  2. Yahhhh master mix...
    I have been makeing up Dees cornbread for a couple of years now...its the closest I have found to what my Mama made...
    I use all butter milk instead of any regular milk and like my mama I use bacon fat melted in the bottom of the skillet and poured into the mixed up corn bread just before I pour the cornbread into hot skillet to bake.

  3. I really like the idea of making your own mix in mass batches! Very clever.

  4. I am a cornbread ADDICT! Having a master mix on hand would be dangerous for an addict such as myself, but I'm willing to accept the challenge. The cornbread looks delish!

  5. I searched for a long time for one that was good and didn't use buttermilk because I don't have that in the house very often and I love corn bread. I found a really good one in the "Make the Bread, Buy the Butter" book (which is great if you haven't read it yet). I make the mix for one batch in a mason jar (actually two at a time). Then I just dump the whole jar in the bowl and add the mixture with eggs, milk and melted butter. It is done super fast and easy and makes it just as easy as Jiffy and put in the fridge in seconds so if you are looking for one without shortening and buttermilk, check out my post at

  6. Hi, thanks for taking the time to create this mix.
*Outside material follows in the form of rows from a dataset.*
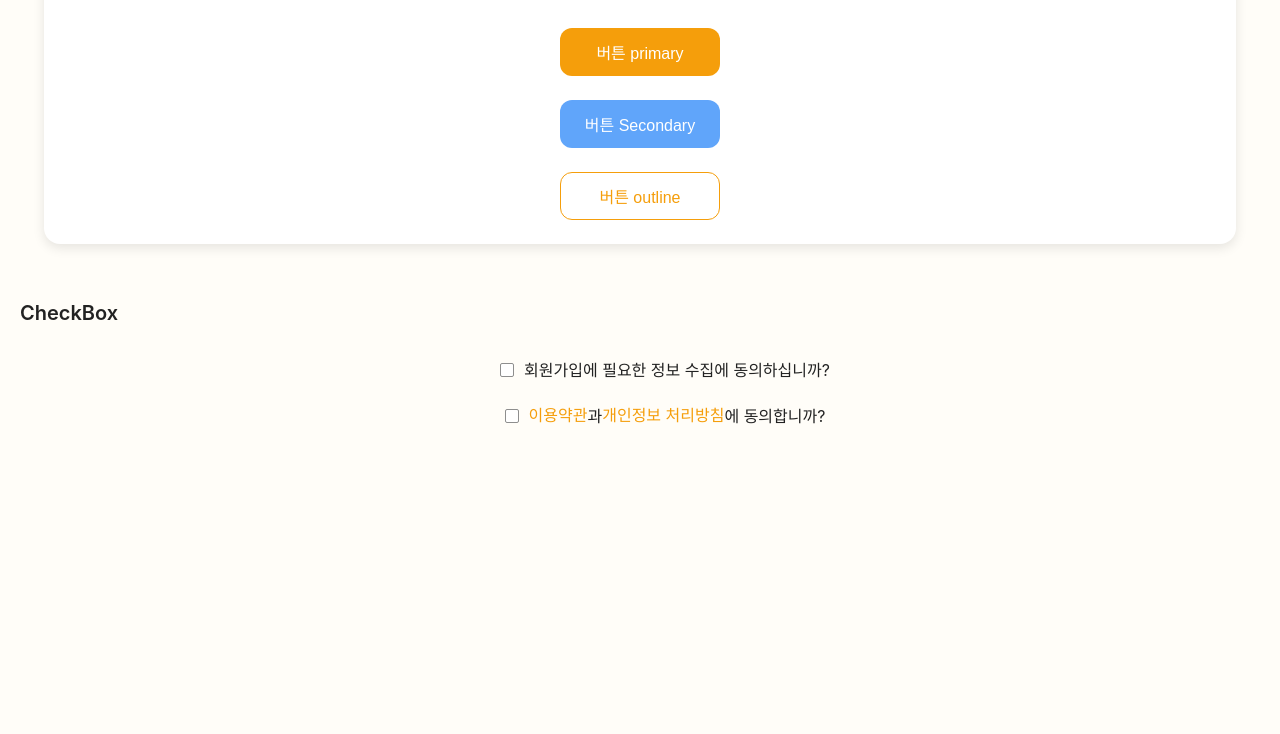
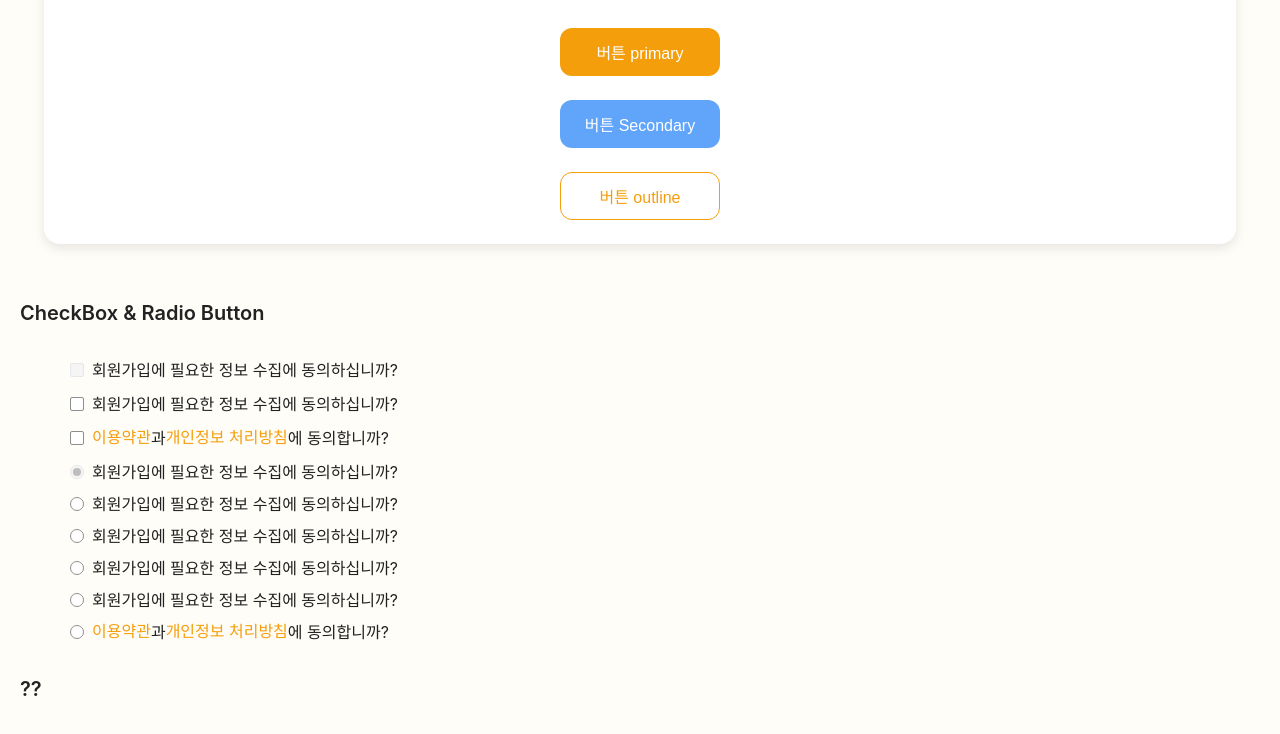
Before and after one commit to NambuDevB1A2/PawConnect, a Next.js app in the folder pawconnect/apps/web/: page / in a window 1280 px wide. Shown: the part 3328-4062 px from the top of the page. Built offline with nearby package versions, Linux system fonts and the light colour scheme.

Commit message:
feat: radiobutton 추가

```diff
--- a/pawconnect/apps/web/src/app/page.tsx
+++ b/pawconnect/apps/web/src/app/page.tsx
@@ -8,6 +8,8 @@ import Section from "@/components/common/Section";
 import Typography from "@/components/common/Typography";
 import CheckBox from '../components/common/CheckBox';
 import { CSSProperties } from "react";
+import RadioButton from "@/components/common/RadioButton";
+import RadioButtonGroup from "@/components/common/RadioButtonGroup";
 
 export default function Home() {
     const wrapperStyle: CSSProperties = { margin: "20px", paddingBottom: "500px", display: "flex", flexDirection: "column", gap: "30px" };
@@ -132,8 +134,9 @@ export default function Home() {
             </Section>
 
 
-            <Typography variant="subtitle">CheckBox</Typography>
+            <Typography variant="subtitle">CheckBox & Radio Button</Typography>
             <div style={boxColumnStyle}>
+                <CheckBox text="회원가입에 필요한 정보 수집에 동의하십니까?" disabled/>
                 <CheckBox text="회원가입에 필요한 정보 수집에 동의하십니까?"/>
                 <CheckBox>
                     <Button variant="text">이용약관</Button>
@@ -141,8 +144,24 @@ export default function Home() {
                     <Button variant="text">개인정보 처리방침</Button>
                     <Typography>에 동의합니까?</Typography>
                 </CheckBox>
+
+                <RadioButtonGroup name="register_agreement" defaultValue="disagree_info">
+                    <RadioButton value="disagree_info" text="회원가입에 필요한 정보 수집에 동의하십니까?" disabled/>
+                    <RadioButton value="agree_info1" text="회원가입에 필요한 정보 수집에 동의하십니까?"/>
+                    <RadioButton value="agree_info2" text="회원가입에 필요한 정보 수집에 동의하십니까?"/>
+                    <RadioButton value="agree_info3" text="회원가입에 필요한 정보 수집에 동의하십니까?"/>
+                    <RadioButton value="agree_info4" text="회원가입에 필요한 정보 수집에 동의하십니까?"/>
+                    <RadioButton value="agree_terms">
+                        <Button variant="text">이용약관</Button>
+                        <Typography>과 </Typography>
+                        <Button variant="text">개인정보 처리방침</Button>
+                        <Typography>에 동의합니까?</Typography>
+                    </RadioButton>
+                </RadioButtonGroup>
             </div>
 
+
+            <Typography variant="subtitle">??</Typography>
 
 
         </div>
--- a/pawconnect/apps/web/src/components/common/CheckBox.tsx
+++ b/pawconnect/apps/web/src/components/common/CheckBox.tsx
@@ -8,11 +8,11 @@ interface CheckBoxProps extends InputHTMLAttributes<HTMLInputElement> {
     text?: string;
 }
 
-export default function CheckBox({ children, text, ...props }: CheckBoxProps) {
+export default function CheckBox({ children, text, className = "", ...props }: CheckBoxProps) {
     return (
         <div className={styles.wrapper_checkbox}>
             <span className={styles.box_input}>
-                <input className={styles.input} type="checkbox" {...props}/>
+                <input className={`${styles.input} ${className}`} type="checkbox" {...props}/>
                 <Icon name="check"
                 size="badge"
                 wrapperClassName={styles.wrapper_check_icon}
--- /dev/null
+++ b/pawconnect/apps/web/src/components/common/RadioButton.tsx
@@ -0,0 +1,51 @@
+'use client';
+
+import { InputHTMLAttributes, useContext } from "react";
+import styles from "@/styles/common/RadioButton.module.css";
+import Typography from "@/components/common/Typography";
+import { RadioGroupContext } from "@/components/common/RadioButtonGroup";
+
+interface RadioButtonProps extends InputHTMLAttributes<HTMLInputElement> {
+    children?: React.ReactNode;
+    text?: string;
+    value: string;
+}
+
+export default function RadioButton({
+    children,
+    text,
+    value,
+    className = "",
+    disabled,
+    onChange,
+    ...props
+}: RadioButtonProps) {
+    const group = useContext(RadioGroupContext);
+
+    const checked = group ? group.value === value : props.checked;
+    const isDisabled = group ? group.disabled || disabled: disabled;
+
+    return (
+        <label className={styles.wrapper_radio}>
+        <span className={styles.box_input}>
+            <input
+                type="radio"
+                className={`${styles.input} ${className}`}
+                name={group?.name}
+                value={value}
+                checked={checked}
+                disabled={isDisabled}
+                onChange={(e) => {
+                    onChange?.(e);
+                    group?.onSelect(value);
+                }}
+                {...props}/>
+            <span className={styles.dot} />
+        </span>
+        <div className={styles.box_label}>
+            {text && <Typography>{text}</Typography>}
+            {children}
+        </div>
+        </label>
+    );
+}
--- /dev/null
+++ b/pawconnect/apps/web/src/components/common/RadioButtonGroup.tsx
@@ -0,0 +1,52 @@
+'use client';
+
+import { createContext, isValidElement, ReactElement, useId, useState } from "react";
+import styles from "@/styles/common/RadioButton.module.css"
+
+interface RadioGroupContextType {
+    name: string;
+    value: string | undefined;
+    onSelect: (value: string) => void;
+    disabled: boolean;
+}
+
+export const RadioGroupContext = createContext<RadioGroupContextType | null>(null);
+
+type RadioGroupDirection = "row" | "column";
+
+interface RadioGroupProps {
+    children: React.ReactNode;
+    name?: string;
+    defaultValue?: string;
+    onChange?: (value: string) => void;
+    disabled?: boolean;
+    direction?: RadioGroupDirection;
+    className?: string;
+}
+
+export default function RadioButtonGroup({
+    children,
+    name,
+    defaultValue,
+    onChange,
+    disabled = false,
+    direction = "column",
+    className = "",
+}: RadioGroupProps) {
+    const generatedId = useId();
+    const groupName = name ?? generatedId;
+
+    const [currentValue, setCurrentValue] = useState(defaultValue);
+
+    const handleSelect = (nextValue: string) => {
+        setCurrentValue(nextValue);
+        onChange?.(nextValue);
+    };
+
+    return (
+        <div className={`${styles.wrapper_radio_group} ${styles[direction]} ${className}`}>
+            <RadioGroupContext.Provider value={{ name: groupName, value: currentValue, onSelect: handleSelect, disabled }}>
+                {children}
+            </RadioGroupContext.Provider>
+        </div>);
+}
--- a/pawconnect/apps/web/src/components/common/Section.tsx
+++ b/pawconnect/apps/web/src/components/common/Section.tsx
@@ -11,6 +11,8 @@ interface SectionProps extends HTMLAttributes<HTMLDivElement> {
     fullWidth?: boolean
     titleText?: string;
     align?: SectionAlign;
+    wrapperClassName?: string;
+
 }
 
 export default function Section({
@@ -18,12 +20,14 @@ export default function Section({
     size,
     titleText,
     fullWidth = true,
+    wrapperClassName = "",
+    className = "",
     align = "center",
 }: SectionProps) {
     return (
-        <div className={styles.wrapper_section}>
+        <div className={`${styles.wrapper_section} ${wrapperClassName}`}>
             {titleText && <Typography variant="title">{titleText}</Typography>}
-            <div className={`${styles.box_section} ${styles[align]} ${size ? styles[size] : ""}`}
+            <div className={`${styles.box_section} ${styles[align]} ${size ? styles[size] : ""} ${className}`}
                 style={{ width: !size && fullWidth ? "100%" : undefined }}>
                 {children}
             </div>
--- a/pawconnect/apps/web/src/styles/common/CheckBox.module.css
+++ b/pawconnect/apps/web/src/styles/common/CheckBox.module.css
@@ -3,10 +3,8 @@
 .wrapper_checkbox {
     display: flex;
     flex-direction: row;
-    gap: 10px;
-
     align-items: center;
-    justify-content: center;
+    gap: var(--input-label-gap);
 }
 
 .box_input {
@@ -47,6 +45,12 @@
     border-color: var(--checkbox-color-checked);
 }
 
+.input[type="checkbox"]:disabled {
+    cursor: not-allowed;
+    border-color: var(--input-disabled-border-color);
+    background-color: var(--input-disabled-backgound-color);
+}
+
 .wrapper_check_icon {
     position: absolute;
     inset: 0;
@@ -68,8 +72,6 @@
 
 .box_label {
     display: flex;
+    align-items: center;
     flex-direction: row;
-
-    align-items: center;
-    justify-content: center;
 }
--- /dev/null
+++ b/pawconnect/apps/web/src/styles/common/RadioButton.module.css
@@ -0,0 +1,89 @@
+/* Radio Button */
+
+.wrapper_radio {
+    display: inline-flex;
+    flex-direction: row;
+    align-items: center;
+    gap: var(--input-label-gap);
+}
+
+.box_input {
+    position: relative;
+    display: inline-flex;
+
+    width: var(--checkbox-size);
+    height: var(--checkbox-size);
+}
+
+.input[type="radio"] {
+    appearance: none;
+
+    position: absolute;
+    inset: 0;
+    margin: 0;
+
+    width: 100%;
+    height: 100%;
+
+    background-color: var(--color-suface);
+    border: 1px solid var(--checkbox-color-border);
+    border-radius: 50%;
+
+    cursor: pointer;
+
+    transition:
+        background-color var(--transition-background-color),
+        border-color var(--transition-border-color);
+}
+
+.input[type="radio"]:disabled {
+    cursor: not-allowed;
+    border-color: var(--input-disabled-border-color);
+    background-color: var(--input-disabled-backgound-color);
+}
+
+.dot {
+    position: absolute;
+    inset: 0;
+    margin: 3px;
+
+    width: 60%;
+    height: 60%;
+    border-radius: 50%;
+
+    background-color: var(--checkbox-color-checked);
+
+    pointer-events: none;
+
+    opacity: 0;
+    transition: opacity var(--transition-opacity);
+}
+
+.input[type="radio"]:checked ~ .dot {
+    opacity: 1;
+}
+
+.input[type="radio"]:disabled ~ .dot {
+    background-color: var(--color-text-disabled);
+}
+
+.box_label {
+    display: flex;
+    align-items: center;
+    flex-direction: row;
+}
+
+/* Group */
+
+.wrapper_radio_group {
+    display: flex;
+    gap: var(--input-label-gap);
+}
+
+.row {
+    flex-direction: row;
+}
+
+.column {
+    flex-direction: column;
+}
--- a/pawconnect/apps/web/src/styles/common/button.module.css
+++ b/pawconnect/apps/web/src/styles/common/button.module.css
@@ -151,8 +151,6 @@
     align-items: center;
     gap: var(--button-gap);
 
-    height: var(--button-height-m);
-
     padding: 0;
 
     border: none;
```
Your instructions say: "When you get ready to make the skillet cornbread: 1 1/2 cups plus 1 1/2 TABLESPOONS of mix." Is this amount correct?